= Work to complete =
Give back each record precisely, pictures excluded.

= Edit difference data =
___

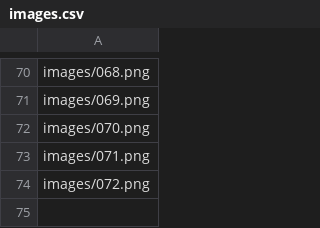
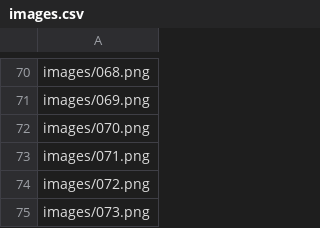
Before and after one commit to boostcampaitech3/final-project-level3-cv-05, a CSV file: generator/data/images.csv, drawn as a sheet; only a part is shown, gaps mark what is left out.

Commit message:
[Fix] add image

```diff
--- a/generator/data/images.csv
+++ b/generator/data/images.csv
@@ -74 +74,2 @@ images/071.png
 images/072.png
+images/073.png
```
Also changed, not shown: 1 other file.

___

= Answer =
Before and after one commit to boostcampaitech3/final-project-level3-cv-05, a CSV file: generator/data/images.csv, drawn as a sheet; only a part is shown, gaps mark what is left out.

Commit message:
[Fix] add image

```diff
--- a/generator/data/images.csv
+++ b/generator/data/images.csv
@@ -74 +74,2 @@ images/071.png
 images/072.png
+images/073.png
```
Also changed, not shown: 1 other file.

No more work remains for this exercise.